Orbit of 31345
Discovery
Discovered by LONEOS
Discovery date 3 August 1998
Orbital characteristics[1]
Epoch 13 January 2016 (JD 2457400.5)
Uncertainty parameter 0
Observation arc 13601 days (37.24 yr)
Aphelion 2.8041 AU (419.49 Gm)
Perihelion 1.2264 AU (183.47 Gm)
2.0153 AU (301.48 Gm)
Eccentricity 0.39143
2.86 yr (1045.0 d)
8.9514°
0° 20m 40.236s / day
Inclination 6.4937°
222.79°
155.93°
Known satellites 1
Earth MOID 0.232976 AU (34.8527 Gm)
Jupiter MOID 2.66484 AU (398.654 Gm)
Proper orbital elements
125.7425 deg / yr
2.86299 yr
(1045.708 d)
Physical characteristics
Dimensions 900 m (3,000 ft)[2]
2.51620 h (0.104842 d)[1][3]
0.16[2]
Temperature 188 K (-85°C)
Q
17.3[1][2]

(31345) 1998 PG is an Amor near-Earth asteroid discovered by the LONEOS program on August 3, 1998. It is known to have a moon, S/2001 (31345) 1.[4]

Status as a Near-Earth Object[edit]

1998 PG is classified as an Amor asteroid. It has made multiple close approaches to Earth, with the closest being 35,648,680 kilometres (22,151,060 mi) on 15 October 1978.[1]

Moon[edit]

Table Mountain Observatory, where S/2001 (31345) 1 was discovered.
The 1998 PG system compared to other binary asteroids.

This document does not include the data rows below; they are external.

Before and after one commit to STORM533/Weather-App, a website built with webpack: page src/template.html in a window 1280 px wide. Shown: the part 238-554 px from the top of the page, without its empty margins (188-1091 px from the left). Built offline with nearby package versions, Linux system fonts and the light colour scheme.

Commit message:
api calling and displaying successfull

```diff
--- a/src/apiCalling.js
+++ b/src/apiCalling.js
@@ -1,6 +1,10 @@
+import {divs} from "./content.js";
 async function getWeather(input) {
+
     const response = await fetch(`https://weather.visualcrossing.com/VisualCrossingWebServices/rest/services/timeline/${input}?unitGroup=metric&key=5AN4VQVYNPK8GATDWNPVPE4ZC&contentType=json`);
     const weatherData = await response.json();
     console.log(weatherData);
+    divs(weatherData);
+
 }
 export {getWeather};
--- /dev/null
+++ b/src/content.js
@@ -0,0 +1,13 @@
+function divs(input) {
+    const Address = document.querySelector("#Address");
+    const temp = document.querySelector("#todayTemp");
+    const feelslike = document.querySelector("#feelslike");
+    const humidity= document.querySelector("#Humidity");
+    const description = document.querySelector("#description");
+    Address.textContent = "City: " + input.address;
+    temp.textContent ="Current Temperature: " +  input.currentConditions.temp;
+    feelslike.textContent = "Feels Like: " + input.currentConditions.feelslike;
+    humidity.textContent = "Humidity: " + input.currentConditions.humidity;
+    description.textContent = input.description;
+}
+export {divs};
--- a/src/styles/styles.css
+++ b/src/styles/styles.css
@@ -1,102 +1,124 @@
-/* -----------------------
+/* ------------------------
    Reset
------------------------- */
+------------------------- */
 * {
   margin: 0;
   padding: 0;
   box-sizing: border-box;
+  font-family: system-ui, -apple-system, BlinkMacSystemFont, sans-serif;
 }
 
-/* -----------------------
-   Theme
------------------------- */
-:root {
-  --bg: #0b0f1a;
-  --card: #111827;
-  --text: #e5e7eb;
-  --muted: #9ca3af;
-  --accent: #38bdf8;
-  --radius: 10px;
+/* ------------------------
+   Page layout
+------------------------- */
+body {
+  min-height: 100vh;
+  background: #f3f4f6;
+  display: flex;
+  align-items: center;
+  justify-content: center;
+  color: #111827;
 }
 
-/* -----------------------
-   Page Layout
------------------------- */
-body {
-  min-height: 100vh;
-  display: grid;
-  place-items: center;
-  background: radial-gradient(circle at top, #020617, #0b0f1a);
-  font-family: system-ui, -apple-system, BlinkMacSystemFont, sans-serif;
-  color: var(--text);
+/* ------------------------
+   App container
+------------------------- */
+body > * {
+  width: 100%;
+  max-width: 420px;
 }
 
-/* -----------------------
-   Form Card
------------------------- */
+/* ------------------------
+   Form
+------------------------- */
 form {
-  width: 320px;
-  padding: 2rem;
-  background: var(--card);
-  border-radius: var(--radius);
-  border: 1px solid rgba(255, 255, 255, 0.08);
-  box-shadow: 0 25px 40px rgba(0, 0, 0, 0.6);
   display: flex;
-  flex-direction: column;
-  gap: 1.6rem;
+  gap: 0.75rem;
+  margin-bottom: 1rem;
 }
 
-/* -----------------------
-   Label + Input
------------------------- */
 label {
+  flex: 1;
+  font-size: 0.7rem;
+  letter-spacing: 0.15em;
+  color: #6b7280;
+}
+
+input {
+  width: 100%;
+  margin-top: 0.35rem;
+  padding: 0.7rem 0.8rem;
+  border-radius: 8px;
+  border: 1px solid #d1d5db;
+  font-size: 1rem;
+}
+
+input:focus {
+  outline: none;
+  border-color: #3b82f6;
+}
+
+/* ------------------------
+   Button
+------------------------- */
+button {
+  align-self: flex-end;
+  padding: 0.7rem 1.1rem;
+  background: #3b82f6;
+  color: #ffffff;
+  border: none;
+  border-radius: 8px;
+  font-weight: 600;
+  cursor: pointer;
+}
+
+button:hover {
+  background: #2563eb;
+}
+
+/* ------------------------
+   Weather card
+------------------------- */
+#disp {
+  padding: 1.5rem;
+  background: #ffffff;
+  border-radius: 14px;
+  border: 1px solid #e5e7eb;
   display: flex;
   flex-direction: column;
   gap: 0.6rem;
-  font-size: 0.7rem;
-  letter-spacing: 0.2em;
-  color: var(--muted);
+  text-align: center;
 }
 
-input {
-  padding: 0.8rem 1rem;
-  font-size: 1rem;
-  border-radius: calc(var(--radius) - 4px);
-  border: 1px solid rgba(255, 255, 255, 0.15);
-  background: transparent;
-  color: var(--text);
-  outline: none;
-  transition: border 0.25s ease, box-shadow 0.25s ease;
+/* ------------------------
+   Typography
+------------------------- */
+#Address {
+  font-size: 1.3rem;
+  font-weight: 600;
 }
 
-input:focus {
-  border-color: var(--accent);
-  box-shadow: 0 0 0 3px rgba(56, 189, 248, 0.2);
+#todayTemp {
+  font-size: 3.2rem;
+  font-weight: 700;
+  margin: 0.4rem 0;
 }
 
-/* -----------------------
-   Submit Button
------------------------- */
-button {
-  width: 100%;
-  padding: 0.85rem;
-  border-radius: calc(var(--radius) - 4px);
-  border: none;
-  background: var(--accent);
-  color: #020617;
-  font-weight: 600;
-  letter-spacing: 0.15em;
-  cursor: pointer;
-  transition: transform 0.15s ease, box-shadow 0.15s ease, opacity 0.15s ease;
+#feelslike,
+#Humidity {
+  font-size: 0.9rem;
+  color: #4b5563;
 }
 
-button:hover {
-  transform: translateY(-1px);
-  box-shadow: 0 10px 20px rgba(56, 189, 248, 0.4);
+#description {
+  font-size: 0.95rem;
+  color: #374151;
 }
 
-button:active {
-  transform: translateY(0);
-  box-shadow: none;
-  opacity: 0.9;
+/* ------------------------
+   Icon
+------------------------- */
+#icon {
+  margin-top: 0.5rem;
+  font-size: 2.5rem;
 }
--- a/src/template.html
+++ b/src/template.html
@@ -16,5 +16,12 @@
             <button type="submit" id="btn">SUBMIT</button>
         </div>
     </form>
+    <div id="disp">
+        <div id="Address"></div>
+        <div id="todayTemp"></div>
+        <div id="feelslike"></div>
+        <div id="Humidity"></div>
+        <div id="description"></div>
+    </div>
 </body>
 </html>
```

1998 PG has a single moon, S/2001 (31345) 1. The moon was discovered at the Table Mountain Observatory by analyzing observations from 29 August to 25 October 1998. S/2001 (31345) 1 has a size of 300 metres (980 ft), one-third the size of the asteroid itself, and orbits every 14 hours with a semi-major axis of 1.5 kilometres (0.93 mi).[2] From the surface of 1998 PG, the moon would have an angular diameter of about 16.3°.[a] For comparison, the Sun appears to be 0.5° from Earth.

Notes[edit]

  1. ^ Calculated by solving .

References[edit]

  1. ^ a b c d "(31345) 1998 PG orbit diagram". JPL Small-Body Database. Jet Propulsion Laboratory. SPK-ID: 2031345. Retrieved 5 April 2016. 
  2. ^ a b c d Johnston, W. R. (1 September 2005). "(31345) 1998 PG". Johnston's Archive. Retrieved 2013-09-20. 
  3. ^ Pravec, P.; et al. (2000). "Two-Period Lightcurves of 1996 FG3, 1998 PG, and (5407) 1992 AX: One Probable and Two Possible Binary Asteroids". Icarus. 146 (1): 190–200. Bibcode:2000Icar..146..190P. doi:10.1006/icar.2000.6375. 
  4. ^ Lance, B. (6 August 2013). "Binary and Ternary Near-Earth Asteroids Detected by Radar". JPL/NASA. Retrieved 2013-09-20. 

Further reading[edit]

External links[edit]